“If the court declines to dissolve the injunction, the status quo would be unchanged, and declaratory relief from this court would be unnecessary,” it added.
The justices, however, acknowledged that untangling the knots in P.L. 20-134 will likely be a long haul.
“The litigation surrounding P.L. 20-134 is unlikely to end at the District Court. Rather, an appeal by the losing side will almost assuredly follow. During that time, there will be great uncertainty in Guam about the status of P.L. 20-134 and about the legality of abortion,” the court said.
“Assuming the federal courts eventually dissolve the injunction on federal constitutional grounds, this matter would then be litigated in Guam courts on matters of local law,” the decision read.
The U.S. Supreme Court, in reversing Roe v. Wade, gives individual states and territories the power to set their own abortion laws.
Abortion remains legal on Guam.
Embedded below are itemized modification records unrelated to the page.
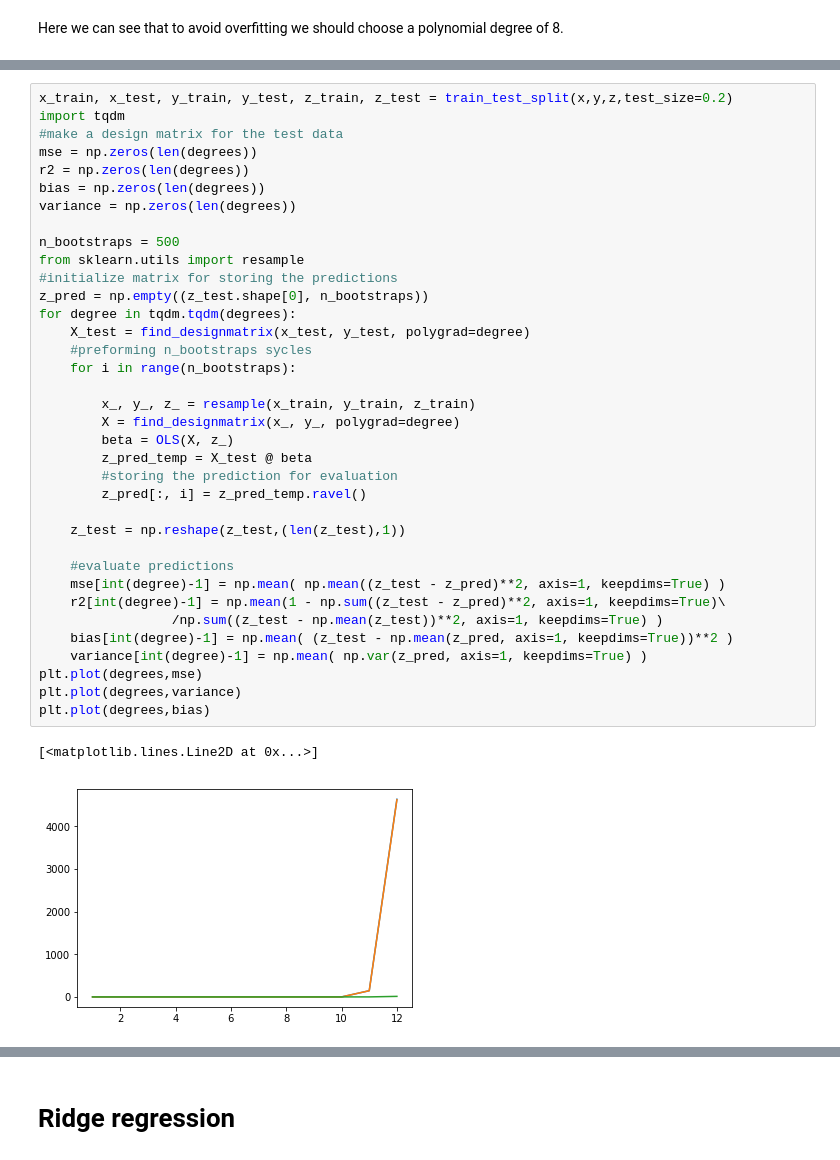
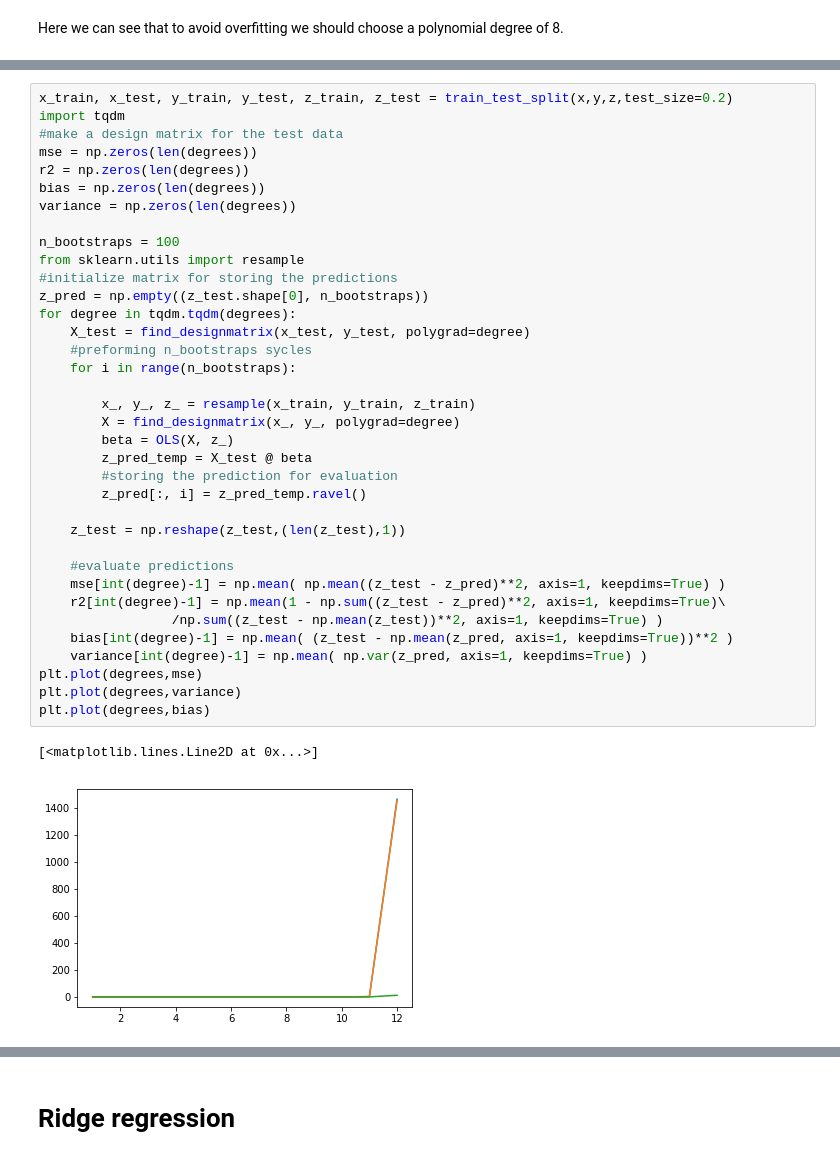
Before and after one commit to ohebbi/FYS-STK4155, a Jupyter notebook: reproducible_results/main.ipynb, the cells around one changed output, grey strips where cells are left out. Cells and saved outputs as stored; diff of their text form.

```diff
--- a/reproducible_results/main.ipynb
+++ b/reproducible_results/main.ipynb
@@ -95,33 +95,33 @@ r2 = np.zeros(len(degrees))
 bias = np.zeros(len(degrees))
 variance = np.zeros(len(degrees))
 
-n_bootstraps = 500
+n_bootstraps = 100
 from sklearn.utils import resample
 #initialize matrix for storing the predictions
 z_pred = np.empty((z_test.shape[0], n_bootstraps))
 for degree in tqdm.tqdm(degrees):
     X_test = find_designmatrix(x_test, y_test, polygrad=degree)
     #preforming n_bootstraps sycles
     for i in range(n_bootstraps):
 
         x_, y_, z_ = resample(x_train, y_train, z_train)
         X = find_designmatrix(x_, y_, polygrad=degree)
         beta = OLS(X, z_)
         z_pred_temp = X_test @ beta
         #storing the prediction for evaluation
         z_pred[:, i] = z_pred_temp.ravel()
 
     z_test = np.reshape(z_test,(len(z_test),1))
 
     #evaluate predictions
     mse[int(degree)-1] = np.mean( np.mean((z_test - z_pred)**2, axis=1, keepdims=True) )
     r2[int(degree)-1] = np.mean(1 - np.sum((z_test - z_pred)**2, axis=1, keepdims=True)\
                  /np.sum((z_test - np.mean(z_test))**2, axis=1, keepdims=True) )
     bias[int(degree)-1] = np.mean( (z_test - np.mean(z_pred, axis=1, keepdims=True))**2 )
     variance[int(degree)-1] = np.mean( np.var(z_pred, axis=1, keepdims=True) )
 plt.plot(degrees,mse)
 plt.plot(degrees,variance)
 plt.plot(degrees,bias)
 # %% [output]
 [<matplotlib.lines.Line2D at 0x...>]
-[figure, old version]
+[figure, new version]
```
Also changed, not shown: parts of 11 cells of this notebook, 2 other files.
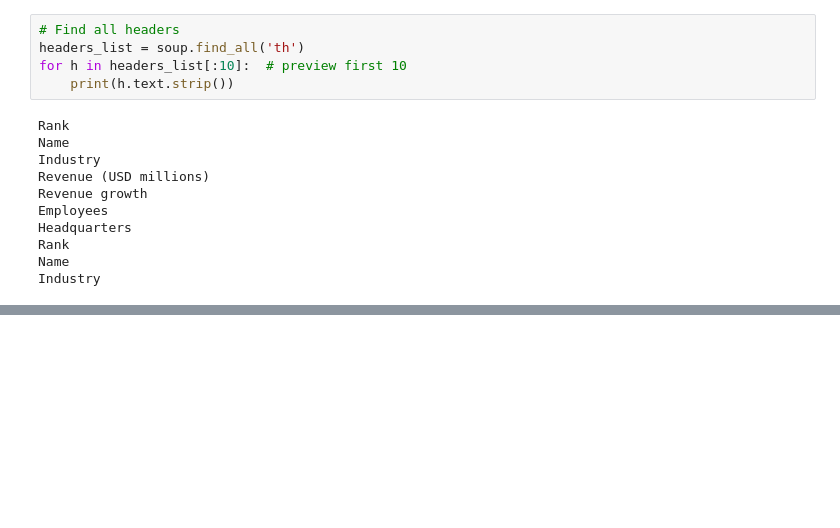
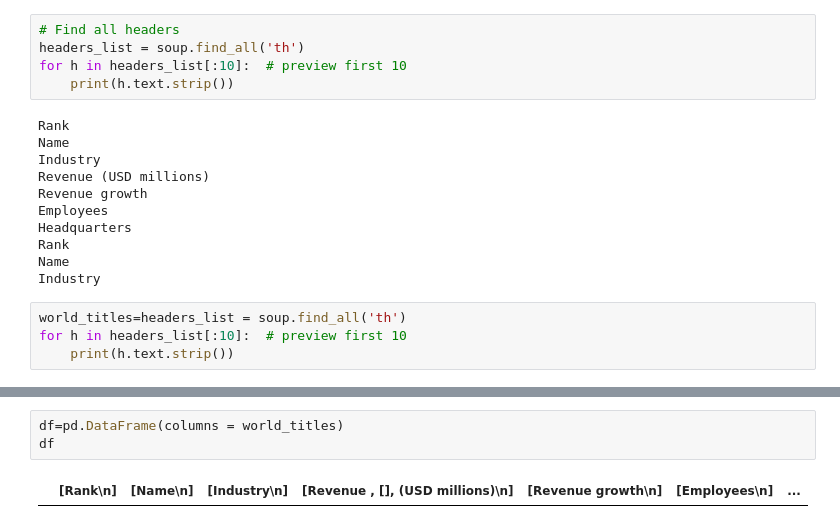
Before and after one commit to KabiraKabira7/Web_Scarping_Repo, a Jupyter notebook: Web_Scraping.ipynb, the cells around one changed output, grey strips where cells are left out. Cells and saved outputs as stored; diff of their text form; blank space fills up the shorter version.

```diff
--- a/Web_Scraping.ipynb
+++ b/Web_Scraping.ipynb
@@ -272,3 +272,7 @@ Headquarters
 Rank
 Name
 Industry
+# %%
+world_titles=headers_list = soup.find_all('th')
+for h in headers_list[:10]:  # preview first 10
+    print(h.text.strip())
@@ -274,0 +290,5 @@ Industry
+# %%
+df=pd.DataFrame(columns = world_titles)
+df
+# %% [output]
+|  | [Rank\n] | [Name\n] | [Industry\n] | [Revenue , [], (USD millions)\n] | [Revenue growth\n] | [Employees\n] | ... |
```
Also changed, not shown: parts of 2 cells of this notebook.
The 37th Guam Legislature's attempt to ban fifth-week pregnancy abortions fizzled out when senators failed to override the governor's veto of the Guam Heartbeat Act.
The governor’s brief must be served and filed by March 10.
Any party supporting the Governor or supporting neither the Governor nor the
Respondents shall serve and file their brief by March 17.
The attorney general shall serve and file his brief by March 24.
Any party supporting the Attorney General shall serve and file their brief by March 31.
The governor may serve and file a reply brief by April 5.
The court schedules this matter for oral argument on April 25, at 10 a.m. in the
Monessa G. Lujan Appellate Courtroom before the panel of Chief Justice Robert J. Torres, Associate Justice F. Phillip Carbullido, and Justice Pro Tempore John C. Manglona.
A status conference shall be held on April 10 at 10 a.m. in the Monessa G. Lujan Appellate